So this just in from my hometown paper, The Chicago Tribune, sent via Laura over at Catalyst:
Like bickering relatives at the end of a long holiday dinner, women have been arguing about whether the gender revolution is over and more mothers are choosing to leave work and stay home with the children.
Now experts who shared their latest research at [the Council on Contemporary Families] conference in May say that far from reverting to more traditional sex roles, women and men are becoming more alike in their attitudes toward balancing life at home and at work.
Not crazyloving the bickering relatives bit, but, well, I can't say it ain't so. The article, by the very savvy Patricia Cohen, goes on to discuss how men's and women's desires when it comes to work/life negotiations are more similar than different, debunking the old Venus/Mars theory of gender that still dominate popular culture on this front. Explains Cohen,
Of course, most people recognize that mothers are working more and doing less housework, and men are working less and doing more housework and child care than a generation ago. But what much of the recent research has tried to tease out is more information on attitudes and desires. And so far, the evidence points toward men and women having increasingly similar goals.
Let's hope this evidence, this reality, keeps making headline news. Glad it's made its way, for instance, from the Times to the Trib of my heartland. As for the bickering, I know I'm not alone in longing for the day when women stop fighting each other, pop culture stops polarizing gender roles, and we all start fighting together for things like paid leave and subsidized childcare and eldercare and better healthcare and all that good shit. I mean, stuff.

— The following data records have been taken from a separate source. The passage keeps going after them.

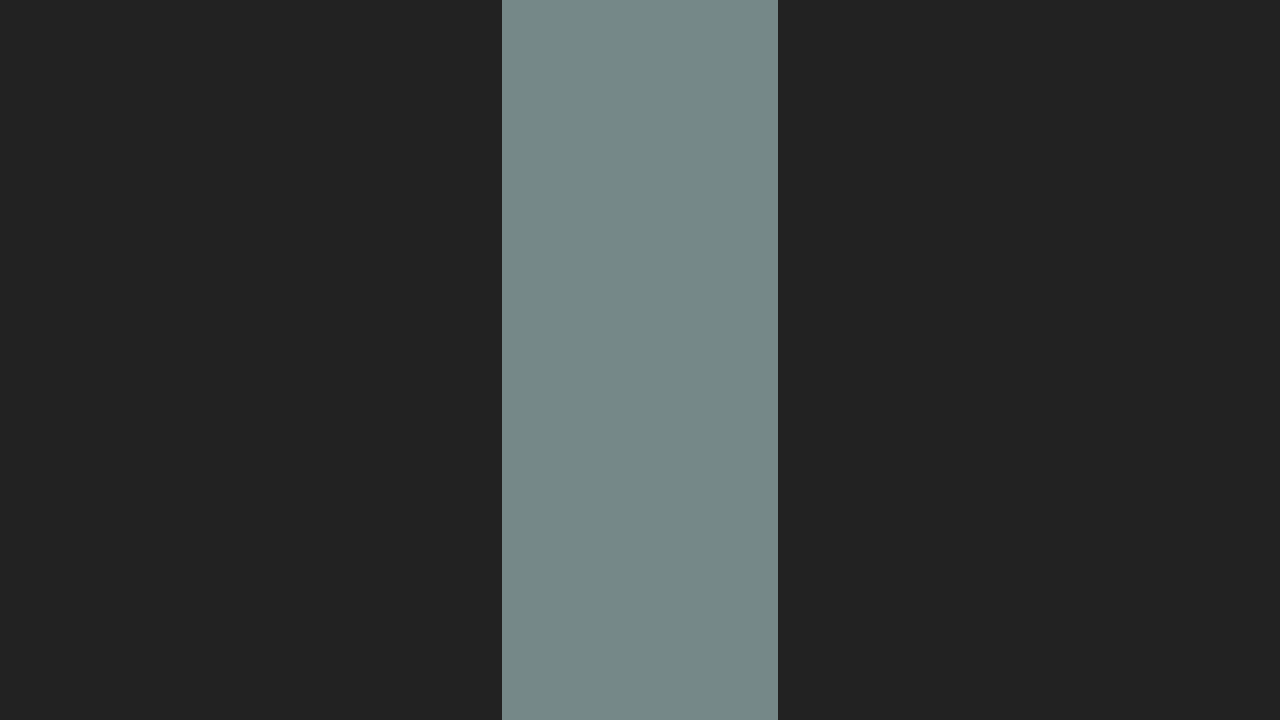
Repository: mindfoo/project-game
Page: index.html
An editor plug-in stored every save of this project. The page is shown before and after the next save, followed by the edit.
The browser window is 1280 px wide. The pictures show the whole page.

Above is the page before, as saved 2020-03-25 21:39:44.

### index.html
<!DOCTYPE html>
<html lang="en">
  <head>
    <meta charset="UTF-8" />
    <meta name="viewport" content="width=device-width;
    initial-scale=1; maximum-scale=1; user-scalable=0;"/>
    <meta http-equiv="X-UA-Compatible" content="ie=edge" />
    <link rel="stylesheet" href="styles/style.css" />
    <title>Project | Flappy Corona</title>
  </head>
  <body>

    <div id="game-board">
      <canvas id="canvas" width="100vw" height="400" ></canvas>

      <button class="start" id="start-button">Start Pandemic</button>
    </div>

    <script type="text/javascript" src="js/obstacles.js"></script>
    <script type="text/javascript" src="js/player.js"></script>
    <script type="text/javascript" src="js/background.js"></script>
    <script type="text/javascript" src="js/game.js"></script>
    <script type="text/javascript" src="js/script.js"></script>
  </body>
</html>

### styles/style.css
@import url('https://fonts.googleapis.com/css2?family=Sen:wght@400;700;800&display=swap');


html, body {
  overflow: hidden;
  margin: 0;
  padding: 0;
  background: #222;
  width: 100vw;
  height: 100vh;
  position: relative;
  display: flex;
  text-align: center;
  align-items: center;
  justify-content: center;
}

canvas{
  z-index: 1;
  background: #758888;
}

body > * {
  font-family: 'Sen', sans-serif;
  font-weight: 800;
}

body h1 {
  font-size: 30px;
  text-transform: uppercase;
}

body button {
  font-size: 20px;
  background-color: black;
  color: #fff;
  padding: 20px 30px;
  border: 0;
  margin: 40px;
}

#game-board {
  display: flex;
  flex-direction: column;
}

### js/obstacles.js
class ObstaclePipes {
    constructor(game) {
      this.game = game;
      this.ctx = game.ctx;

      this.height = 452/5;
      this.width = 471/5;

      this.x = this.game.width;
      this.y = Math.floor((Math.random() * (this.game.height-this.height)));

      this.speed = 3;

      this.position = [];

      this.image = new Image();
      this.image.src = "./images/corona.png";
    }
    drawObstacle() {
      console.log(this.y)
      this.ctx.drawImage(this.image, this.x, this.y, this.width, this.height);
    }
    update() {
      this.x -= this.speed;
    }
  }

### js/player.js
class Player {
  constructor(game) {
    this.game = game;
    this.ctx = game.ctx;
    this.x = 20;
    this.y = this.game.height / 2;
    this.width = 40;
    this.height = 35;

    this.speedY = 0;
    this.gravity = 0.05;
    this.gravitySpeed = 0;

    this.image = new Image();
    this.image.src = "./images/playa.png";
  }
  // only draws the player
  drawPlayer() {
    this.ctx.drawImage(this.image, this.x, this.y, this.width, this.height);
    //console.log(this.speedY , this.speedX);
  }

  update() {
    this.y += this.speedY;

    if (this.y < 0) {
      this.speedY = 1;
      this.y = 0;
    }
    if (this.y >= this.game.height - this.height) {
      this.speedY = 0;
    }
  }

  setControls() {

    window.addEventListener("keydown", event => {
      /*
      if (event.keyCode === 38) {
        this.speedY = -1;
      }
      if (event.keyCode === 40) {
        this.speedY = 1;
      }
      if (event.keyCode === 37) {
        this.speedX = -1;
      }
      if (event.keyCode === 39) {
        this.speedX = 1;
      }
      */
      if (event.keyCode === 32) {
        event.preventDefault();
        //console.log("pressed");

        this.speedY = -1;
        this.gravity = -.2;
        this.update();
      }
    });

    window.addEventListener("keyup", event => {
      if (event.keyCode === 32) {
        event.preventDefault();
        this.speedY *= -1;
      }
    });

  }

  // sets gravity on the position????
  newPos() {
    this.gravitySpeed += this.gravity;
    this.y += this.speedY - this.gravitySpeed;
  }
}

### js/background.js
class infiniteBackground {
    constructor(game){
        this.game = game;
        this.ctx = game.ctx;

        this.x = 0;
        this.y = 0;
        //this.width = 150;//900
        //this.height = 150;//504
        this.width = game.width; //900
        this.height = game.height; //504
        this.scrollSpeed = .5;

        this.image = new Image();

        this.image.src = "./images/cave.png";

    }
    drawBackground(){
        //console.log("drawing bg" + this.scrollSpeed)
        // draw image 1
        this.ctx.drawImage(this.image, this.x, this.y, this.width, this.height);
        // draw image 2
        this.ctx.drawImage(this.image, this.x + this.width, this.y, this.width, this.height);

        // update image height
        this.x -= this.scrollSpeed;
        //console.log(this.x);

        // resetting the images when the first image entirely exits the screen
        if (this.x < -this.game.width) {
            this.x = 0;
            //console.log("this");
        }


    }
}

### js/game.js
class Game {
  constructor(canvas) {
    this.canvas = canvas;
    this.ctx = canvas.getContext("2d");
    this.width = canvas.width;
    this.height = canvas.height;


    this.background = new infiniteBackground(this);
    //this.obstacle = new ObstaclePipes(this);
    this.animationId;

    this.player = new Player(this);
    this.player.setControls();

    this.frame = 0;
    this.obstaclesArray = [];
    this.scoreArray = [];
    //Helper for obstacle creation
    this.frame = 0;

    this.gameStatus = "game";
  }

  start() {
    //console.log("I started the game");
    if (this.gameStatus === "game") {
      this.animation();
    }
  }
  draw() {
    //console.log("I draw the game");
    this.ctx.clearRect(0, 0, this.width, this.height);
    this.background.drawBackground();
    this.player.drawPlayer();

    //Iterate over the obstacles
    for (let obstacle of this.obstaclesArray) {
      obstacle.drawObstacle();
    }
  }


  obstaclesExistence() {
    for (let obstacle of this.obstaclesArray) {
      obstacle.update();

      if (this.checkCollision(this.player, obstacle)) {
        this.gameStatus = "game-over";
      }

      if (obstacle.x + obstacle.width < 0) {
        this.obstaclesArray.shift();
        this.scoreArray.push(1);
        console.log(this.scoreArray);
      }
    }
  }


  checkCollision(player, object) {
    if (object) {
      return (
        player.x < object.x + object.width/2 &&
        player.x + player.width > object.x + object.width/2 &&
        player.y < object.y + object.height/2 &&
        player.y + player.height > object.y
      );
    }
  }

  gameOver() {
    this.ctx.save();
    this.ctx.fillStyle = 'rgba(255, 165, 0, 0.5)';
    this.ctx.fillRect(0, 0, this.width, this.height);
    this.ctx.fillStyle = '#222222';
    this.ctx.font = "italic small-caps bold 12px Sen";

    this.ctx.fillText(`GAME OVER!`, this.width / 2, this.height - 80);
    this.ctx.fillText(
      `YOU AVOIDED ${this.scoreArray.length} OBSTACLE(S)`,
      this.width / 8,
      100
    );

    this.ctx.restore();
    //this.player.carCrashAudio.play();
  }



  animation() {
    this.draw();
    this.update();
    this.animationId = window.requestAnimationFrame(() => {
      if (this.gameStatus === "game") {
        this.animation();
      }
      if (this.gameStatus === "game-over") {
        window.cancelAnimationFrame(this.animationId);
        this.gameOver();
      }
    });
  }

  update() {
    this.frame++;
    //console.log("I updated");
    this.player.update();
    //Append obstacles being created into array
    if (this.frame % 120 === 0) {
      this.obstaclesArray.push(new ObstaclePipes(this));
    }
    this.obstaclesExistence();
  }
}

### js/script.js
window.onload = function() {
  const canvas = document.querySelector("canvas");
  const game = new Game(canvas);

  document.getElementById("start-button").onclick = function() {
    event.preventDefault();
    game.start();
  };




};

After the next save:
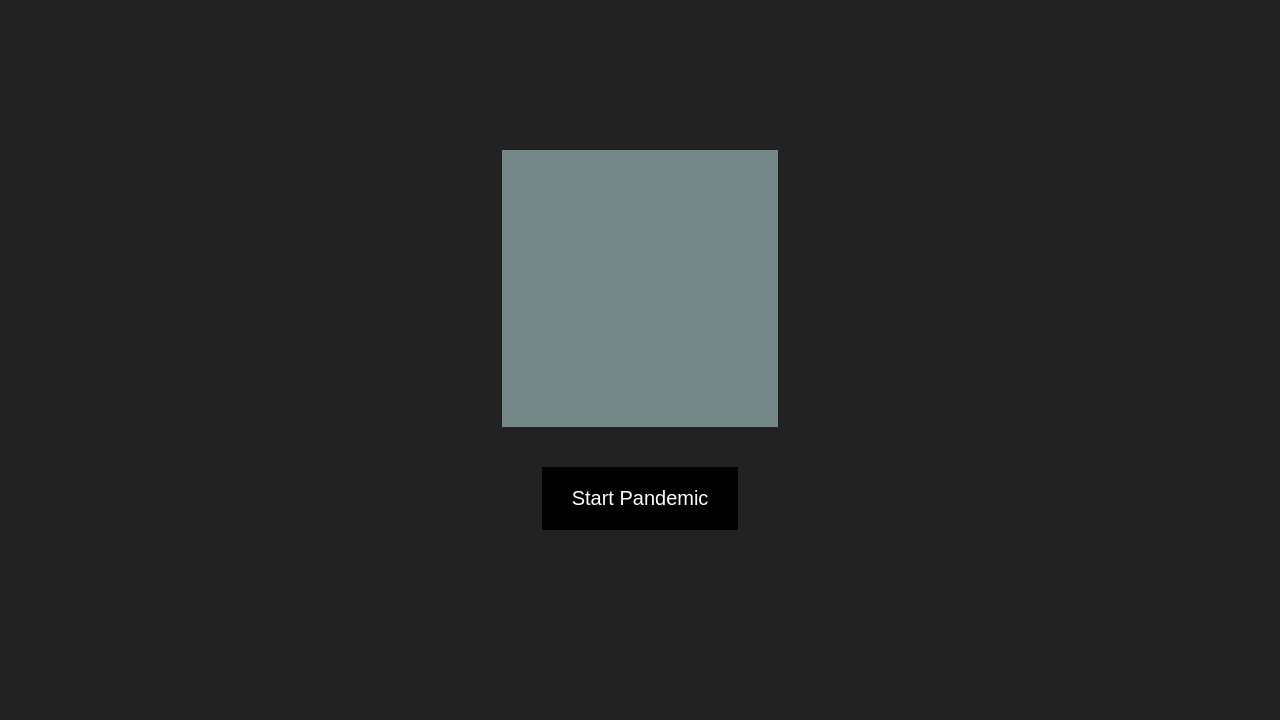
Saved 4 s later.
--- a/index.html
+++ b/index.html
@@ -11,7 +11,7 @@
   <body>
 
     <div id="game-board">
-      <canvas id="canvas" width="100vw" height="400" ></canvas>
+      <canvas id="canvas" width="100vw" height="100vh" ></canvas>
 
       <button class="start" id="start-button">Start Pandemic</button>
     </div>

The article originally appeared on May 31 in The New York Times. In case you missed it the first time, check the rest out here.